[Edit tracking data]
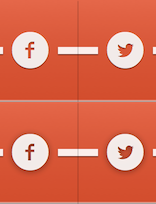
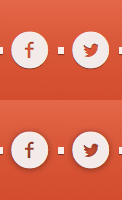
Header: refactor.
* Change assets (@1x + @2x for social).
* Rename classes.
* Fix CSS.
* Add retina for social images.

diff --git a/static/styles/indie.css b/static/styles/indie.css
@@ -66,52 +66,60 @@ a {
   background: url("/static/images/assets/header-background.png") repeat-x;
   background-size: auto 102px; }
 
-.header-banner {
+.header__wrapper {
   position: absolute;
   left: 50%;
   width: 432px;
+  /* 61px * 2 + 310px */
   margin-left: -216px; }
 
-.header-facebook,
-.header-twitter {
-  width: 78px;
-  height: 102px;
+.header__facebook,
+.header__twitter {
+  width: 61px;
+  height: 100px;
   background-repeat: no-repeat;
+  background-image: url("/static/images/assets/header-social@1x.png");
   cursor: pointer; }
 
-.header-facebook {
+.header__facebook {
   float: left;
-  background-image: url("/static/images/assets/header-social@1x.png");
   background-position: 0 0; }
-  .header-facebook:hover {
-    background-position: 0 -102px; }
+  .header__facebook:hover {
+    background-position: 0 -100px; }
 
-.header-twitter {
+.header__twitter {
   float: right;
-  background-image: url("/static/images/assets/header-social@1x.png");
-  background-position: -78px 0; }
-  .header-twitter:hover {
-    background-position: -78px -102px; }
+  background-position: -61px 0; }
+  .header__twitter:hover {
+    background-position: -61px -100px; }
 
-.header-logo {
-  margin-left: 78px;
+/* Retina for the fb/twitter spritesheet. */
+@media only screen and (-webkit-min-device-pixel-ratio: 2), only screen and (min-device-pixel-ratio: 2) {
+  .header__facebook,
+  .header__twitter {
+    /* Reference the @2x Sprite */
+    background-image: url("/static/images/assets/header-social@2x.png");
+    /* Translate the @2x sprite's dimensions back to 1x */
+    background-size: 122px 200px; } }
+.header__banner {
+  margin-left: 61px;
   padding: 25px;
-  width: 276px;
-  height: 154px;
-  background: url("/static/images/assets/header-logo.png") no-repeat;
-  background-size: 276px 154px;
+  width: 310px;
+  height: 156px;
+  background: url("/static/images/assets/header-banner.png") no-repeat;
+  background-size: 310px 156px;
   font-size: 3.3rem;
   text-align: center;
   -webkit-box-sizing: border-box;
   -moz-box-sizing: border-box;
   box-sizing: border-box; }
-  .header-logo a:focus {
+  .header__banner a:focus {
     color: #e25331; }
-  .header-logo a:active {
+  .header__banner a:active {
     color: #e25331; }
 
-.header-background__left,
-.header-background__right {
+.header__background--left,
+.header__background--right {
   position: absolute;
   width: 15px;
   height: 102px;
@@ -119,11 +127,11 @@ a {
   background-repeat: no-repeat;
   top: 0; }
 
-.header-background__left {
+.header__background--left {
   left: 0;
   background-image: url("/static/images/assets/header-background-left.png"); }
 
-.header-background__right {
+.header__background--right {
   right: 0;
   background-image: url("/static/images/assets/header-background-right.png"); }
 

diff --git a/_sources/_header.scss b/_sources/_header.scss
@@ -1,0 +1,113 @@
+@charset "utf-8";
+
+// -------------------------------------------------------
+// Header.
+// -------------------------------------------------------
+
+.page-header {
+  position: relative;
+  width: 100%;
+  height: 102px;
+  background: url("/static/images/assets/header-background.png") repeat-x;
+  background-size: auto 102px;
+}
+
+// -------------------------------------------------------
+// Wrapper + FB +Twitter + Banner.
+// -------------------------------------------------------
+
+.header__wrapper {
+  position: absolute;
+  left: 50%;
+  width: 432px; /* 61px * 2 + 310px */
+  margin-left: -216px;
+}
+
+//
+// Social.
+//
+
+.header__facebook,
+.header__twitter {
+  width: 61px;
+  height: 100px;
+  background-repeat: no-repeat;
+  background-image: url("/static/images/assets/header-social@1x.png");
+  cursor: pointer;
+}
+
+.header__facebook {
+  float: left;
+  background-position: 0 0;
+  &:hover {
+    background-position: 0 -100px;
+  }
+}
+
+.header__twitter {
+  float: right;
+  background-position: -61px 0;
+  &:hover {
+    background-position: -61px -100px;
+  }
+}
+
+/* Retina for the fb/twitter spritesheet. */
+@media only screen and (-webkit-min-device-pixel-ratio: 2), only screen and (min-device-pixel-ratio: 2) {
+  .header__facebook,
+  .header__twitter {
+    /* Reference the @2x Sprite */
+    background-image: url("/static/images/assets/header-social@2x.png");
+    /* Translate the @2x sprite's dimensions back to 1x */
+    background-size: 122px 200px;
+  }
+}
+
+//
+// Banner.
+//
+
+.header__banner {
+  margin-left: 61px;
+  padding: 25px;
+
+  // Size.
+  width: 310px;
+  height: 156px;
+  background: url("/static/images/assets/header-banner.png") no-repeat;
+  background-size: 310px 156px;
+
+  font-size: 3.3rem;
+  text-align: center;
+
+  @include box-sizing(border-box);
+
+  a {
+    &:focus  { color: $brand-color; }
+    &:active { color: $brand-color; }
+  }
+}
+
+// -------------------------------------------------------
+// Backgrounds.
+// -------------------------------------------------------
+
+.header__background--left,
+.header__background--right {
+  position: absolute;
+  width: 15px;
+  height: 102px;
+  background-size: 15px 102px;
+  background-repeat: no-repeat;
+  top: 0;
+}
+
+.header__background--left {
+  left: 0;
+  background-image: url("/static/images/assets/header-background-left.png");
+}
+
+.header__background--right {
+  right: 0;
+  background-image: url("/static/images/assets/header-background-right.png");
+}

diff --git a/_sources/_app.scss b/_sources/_app.scss
@@ -4,94 +4,7 @@
 // Header.
 // -------------------------------------------------------
 
-.page-header {
-  position: relative;
-  width: 100%;
-  height: 102px;
-  background: url("/static/images/assets/header-background.png") repeat-x;
-  background-size: auto 102px;
-}
-
-.header-banner {
-  position: absolute;
-  left: 50%;
-  width: 432px;
-  margin-left: -216px;
-}
-
-.header-facebook,
-.header-twitter {
-  width: 78px;
-  height: 102px;
-
-  background-repeat: no-repeat;
-  // background-size: 78px 102px;
-
-  cursor: pointer;
-}
-
-.header-facebook {
-  float: left;
-  background-image: url("/static/images/assets/header-social@1x.png");
-  background-position: 0 0;
-
-  &:hover {
-    background-position: 0 -102px;
-  }
-}
-
-.header-twitter {
-  float: right;
-  background-image: url("/static/images/assets/header-social@1x.png");
-  background-position: -78px 0;
-
-  &:hover {
-    background-position: -78px -102px;
-  }
-}
-
-.header-logo {
-  margin-left: 78px;
-
-  // Size.
-  padding: 25px;
-  width: 276px;
-  height: 154px;
-  background: url("/static/images/assets/header-logo.png") no-repeat;
-  background-size: 276px 154px;
-
-  font-size: 3.3rem;
-  text-align: center;
-
-  @include box-sizing(border-box);
-
-  a {
-    &:focus  { color: $brand-color; }
-    &:active { color: $brand-color; }
-  }
-}
-
-// Background left/right.
-
-.header-background__left,
-.header-background__right {
-  position: absolute;
-  width: 15px;
-  height: 102px;
-  background-size: 15px 102px;
-  background-repeat: no-repeat;
-  top: 0;
-}
-
-.header-background__left {
-  left: 0;
-  background-image: url("/static/images/assets/header-background-left.png");
-}
-
-.header-background__right {
-  right: 0;
-  background-image: url("/static/images/assets/header-background-right.png");
-}
+@import "header";
 
 // -------------------------------------------------------
 // Wrapper.

diff --git a/_includes/header.html b/_includes/header.html
@@ -1,11 +1,11 @@
 <header class="page-header">
-  <div class="header-background__left"></div>
-  <div class="header-background__right"></div>
+  <div class="header__background--left"></div>
+  <div class="header__background--right"></div>
 
-  <div class="header-banner">
-    <div class="header-facebook"></div>
-    <div class="header-twitter"></div>
-    <div class="header-logo">
+  <div class="header__wrapper">
+    <div class="header__facebook"></div>
+    <div class="header__twitter"></div>
+    <div class="header__banner">
       <a href="/">Indé</a>
     </div>
   </div>
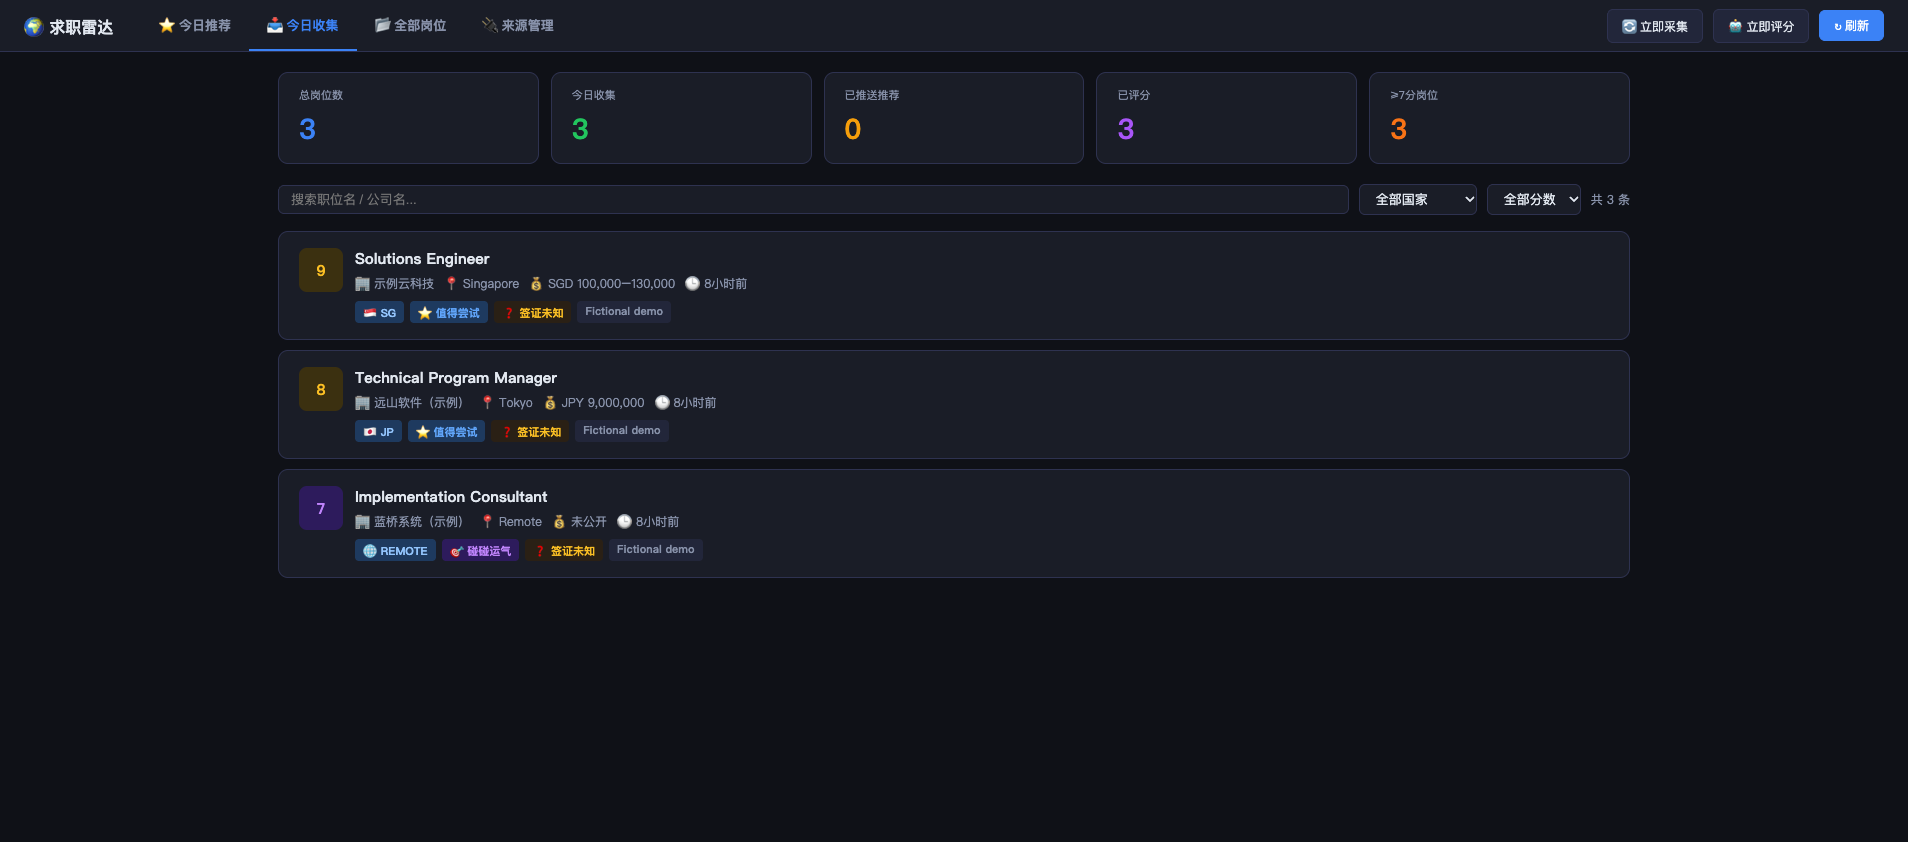
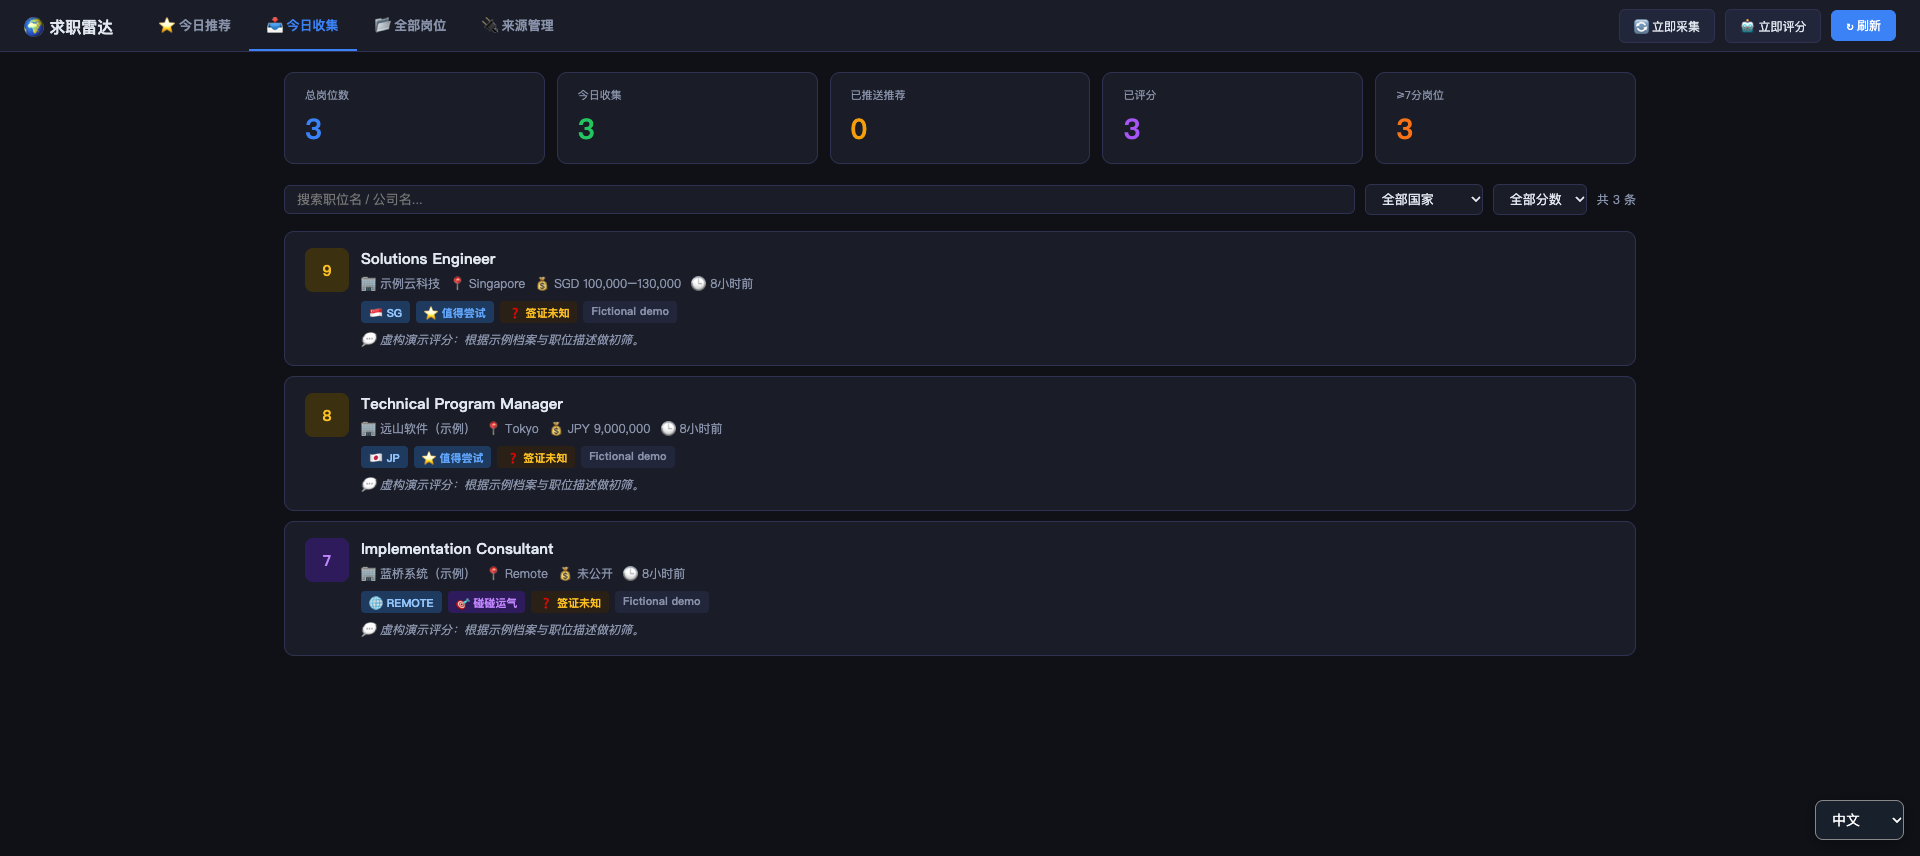
Explain project value with richer synthetic screenshots

diff --git a/scripts/seed_demo.py b/scripts/seed_demo.py
@@ -12,9 +12,25 @@ async def main():
     rows = json.loads((Path(__file__).resolve().parents[1] / "examples/demo-jobs.json").read_text(encoding="utf-8"))
     async with get_session() as session:
         for row in rows:
-            if await session.get(Job, Job.make_id(row["url"])):
-                continue
-            session.add(Job(id=Job.make_id(row["url"]), title=row["title"], company=row["company"], location=row["location"], country=row["country"], salary=row["salary"], description=row["description"], url=row["url"], source_id="demo", source_name="Fictional demo", match_score=row["score"], visa_status=row["visa_status"], priority=row["priority"], is_scored=True, is_analyzed=True))
+            job = await session.get(Job, Job.make_id(row["url"]))
+            if job is None:
+                job = Job(id=Job.make_id(row["url"]), url=row["url"])
+                session.add(job)
+            job.title = row["title"]
+            job.company = row["company"]
+            job.location = row["location"]
+            job.country = row["country"]
+            job.salary = row["salary"]
+            job.description = row["description"]
+            job.source_id = "demo"
+            job.source_name = "Fictional demo"
+            job.match_score = row["score"]
+            job.score_reason = row["score_reason"]
+            job.analysis_json = json.dumps(row["analysis"], ensure_ascii=False)
+            job.visa_status = row["visa_status"]
+            job.priority = row["priority"]
+            job.is_scored = True
+            job.is_analyzed = True
     await close_db()
 
 if __name__ == "__main__":

diff --git a/README.md b/README.md
@@ -2,26 +2,47 @@
 
 # Job Radar / 求职雷达
 
-从公开招聘来源汇总职位，按可配置的岗位、地区、签证与薪资偏好筛选，并可选用 OpenRouter 做匹配分析。网页默认只在本机开放。
+**少刷重复的招聘页，把时间留给值得认真申请的职位。** 求职雷达把多个公开来源的岗位放在同一处，按自己的地区、职种、薪资与签证需求做初筛，再把“匹配点、未知项、下一步核实什么”放到同一张职位卡里。
 
-## 先看演示
+| 过去要手动做的事 | 现在能集中查看 |
+|---|---|
+| 在多家招聘网站反复搜同一类岗位 | 一个职位列表、来源与采集时间 |
+| 忘记为什么收藏或放弃某个岗位 | 可配置偏好与匹配理由 |
+| 只看分数，忽略签证或薪资缺口 | 单独列出优势、风险与待核实问题 |
+| 想快速看效果又不想提供真实简历 | 虚构求职者和三条虚构职位的一键本地演示 |
 
-![三个虚构职位的求职雷达演示](docs/demo-jobs.png)
+### 看一条岗位如何变成申请决策
 
-需要 Python 3.11+。`pip install -r requirements.txt` 后执行 `python scripts/seed_demo.py`，再运行 `python api/app.py`，打开 `http://127.0.0.1:8077`。演示中的求职者“林知遥”和三个职位全部虚构，不会调用招聘网站、模型或飞书。
+演示中的求职者“林知遥”、公司、职位、分数与分析**全部虚构**，不会访问招聘网站、模型或飞书。
 
-## 使用自己的偏好
+**1. 同一页查看职位、来源、地区、薪资与优先级。**
 
-复制 `.env.example` 为 `.env`，将 `config/profile.example.json` 复制到 `config/profile.json` 并填写自己的资料，再设 `JOB_RADAR_PROFILE=config/profile.json`。编辑 `config/sources.yaml` 中的岗位关键词、薪资门槛和来源。个人资料及本地数据库都被 Git 忽略。
+![三条虚构职位的求职雷达](docs/demo-jobs.png)
 
-手动采集入口是 `python scripts/collect_once.py`；评分、分析与推送入口是 `python run_full.py`；`python main.py` 启动定时调度。配置 `OPENROUTER_API_KEY` 后才使用 AI，配置 `FEISHU_WEBHOOK_JOBS` 后才推送。运行前请检查 `.env` 中的 `DRY_RUN`。
+**2. 点开职位，看到匹配理由、签证未知项和下一步建议。** 演示分析是手工编写的样本，不是模型真实输出。
 
-## 数据来源与边界
+![虚构职位的匹配分析示例](docs/demo-match.png)
 
-包含 RSS、Greenhouse、Lever、Remotive、Remote OK、Arbeitnow 和 LinkedIn 访客页面采集器。LinkedIn 默认关闭；只有显式设置 `ENABLE_LINKEDIN=true` 才会使用访客页面采集。该页面结构易变，可能限制抓取；请遵守各站条款和速率限制。模型对签证赞助与薪资的判断只是提示，申请前应查看雇主原始职位页。默认网页绑定 `127.0.0.1`；如要公网使用，先加认证。
+**3. 来源列表说明支持哪些入口；图中的零计数表示演示没有访问外部平台。**
 
-MIT License。本项目不隶属于任何招聘平台。
+![招聘来源配置页面](docs/demo-sources.png)
+
+## 五分钟本地演示
+
+需要 Python 3.11+。执行 `pip install -r requirements.txt`、`python scripts/seed_demo.py`、`python api/app.py`，打开 `http://127.0.0.1:8077`。重复运行种子脚本会更新这三条演示职位。
+
+## 用自己的偏好
+
+复制 `.env.example` 为 `.env`；将 `config/profile.example.json` 复制为 `config/profile.json` 并填写自己的资料，设置 `JOB_RADAR_PROFILE=config/profile.json`。在 `config/sources.yaml` 修改岗位关键词、薪资门槛和来源。个人档案及本地数据库被 Git 忽略。
+
+`python scripts/collect_once.py` 手动采集一次；`python run_full.py` 做评分、分析和可选推送；`python main.py` 启动定时调度。AI 需要 `OPENROUTER_API_KEY`，飞书推送需要 `FEISHU_WEBHOOK_JOBS`。默认 `DRY_RUN=true`，不会发送。
+
+## 数据与判断边界
+
+包含 RSS、Greenhouse、Lever、Remotive、Remote OK、Arbeitnow 和 LinkedIn 访客页面采集器。LinkedIn 默认关闭，显式设置 `ENABLE_LINKEDIN=true` 才启用；页面结构可能变化，使用时应遵守各站条款。模型对签证与薪资的判断只是提示，申请前必须回到雇主原始职位页核实。网页默认仅绑定 `127.0.0.1`。
 
 ## 语言
 
-网页右下角可切换中文、English、日本語；主导航、筛选和常用状态会随之切换。来自外部系统的标题、原文和诊断详情保留来源语言。
+网页右下角可切换中文、English、日本語的主导航、筛选与常见状态。职位标题、公司名称和原始描述保留来源语言。
+
+MIT License。本项目不隶属于任何招聘平台。

diff --git a/README.ja.md b/README.ja.md
@@ -2,7 +2,23 @@
 
 **言語:** [简体中文](README.md) · [English](README.en.md) · 日本語
 
-![架空の求人三件を表示する画面](docs/demo-jobs.png)
+**求人サイトを何度も見直す時間を減らし、応募する価値のある職種に時間を使えます。** 求人を一か所に集め、自分の条件と比較し、適合理由と不足情報、特にビザと給与を確認してから応募を検討できます。
+
+### 求人から判断まで · 候補者と求人は架空
+
+**三件の求人を一覧で表示:**
+
+![架空の求人一覧](docs/demo-jobs.png)
+
+**適合度・リスク・次の確認事項:**
+
+![架空の適合度分析](docs/demo-match.png)
+
+**設定済みソース:**
+
+![外部収集を行っていないソース一覧](docs/demo-sources.png)
+
+点数と分析は手作業で作ったデモデータであり、AI の実行結果ではありません。デモは求人サイトに接続しないため、ソースの件数はゼロです。
 
 公開求人を収集し、職種、地域、ビザ、給与の設定に応じて絞り込み、必要に応じて OpenRouter で適合度を分析します。画面は初期設定でローカルホストからのみ利用できます。
 

diff --git a/README.en.md b/README.en.md
@@ -2,7 +2,23 @@
 
 **Language:** [简体中文](README.md) · English · [日本語](README.ja.md)
 
-![Three fictional jobs in the local dashboard](docs/demo-jobs.png)
+**Spend less time revisiting job boards and more time applying to the right roles.** Bring listings into one view, compare them with your own preferences, and see the match reasons and missing facts—especially visa and salary—before investing time in an application.
+
+### From listing to decision · synthetic candidate and jobs
+
+**Three jobs in one view:**
+
+![Fictional jobs in the dashboard](docs/demo-jobs.png)
+
+**Match, risks, and next step:**
+
+![Fictional match analysis](docs/demo-match.png)
+
+**Configured sources:**
+
+![Source configuration with zero live collection](docs/demo-sources.png)
+
+The sample scores and analysis are hand-written demonstration data, not a live AI result. Source counts are zero because the demo does not contact job platforms.
 
 Aggregate public job listings, filter them using configurable role, region, visa, and salary preferences, and optionally analyze matches with OpenRouter. The site binds to localhost by default.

Exercise brief >> Send back an exact copy of only the lines from the line with "English · [日本語](README.ja.md)" up to and including the line with "contact job platforms." in the data above.

Exercise response >>
 **Language:** [简体中文](README.md) · English · [日本語](README.ja.md)
 
-![Three fictional jobs in the local dashboard](docs/demo-jobs.png)
+**Spend less time revisiting job boards and more time applying to the right roles.** Bring listings into one view, compare them with your own preferences, and see the match reasons and missing facts—especially visa and salary—before investing time in an application.
+
+### From listing to decision · synthetic candidate and jobs
+
+**Three jobs in one view:**
+
+![Fictional jobs in the dashboard](docs/demo-jobs.png)
+
+**Match, risks, and next step:**
+
+![Fictional match analysis](docs/demo-match.png)
+
+**Configured sources:**
+
+![Source configuration with zero live collection](docs/demo-sources.png)
+
+The sample scores and analysis are hand-written demonstration data, not a live AI result. Source counts are zero because the demo does not contact job platforms.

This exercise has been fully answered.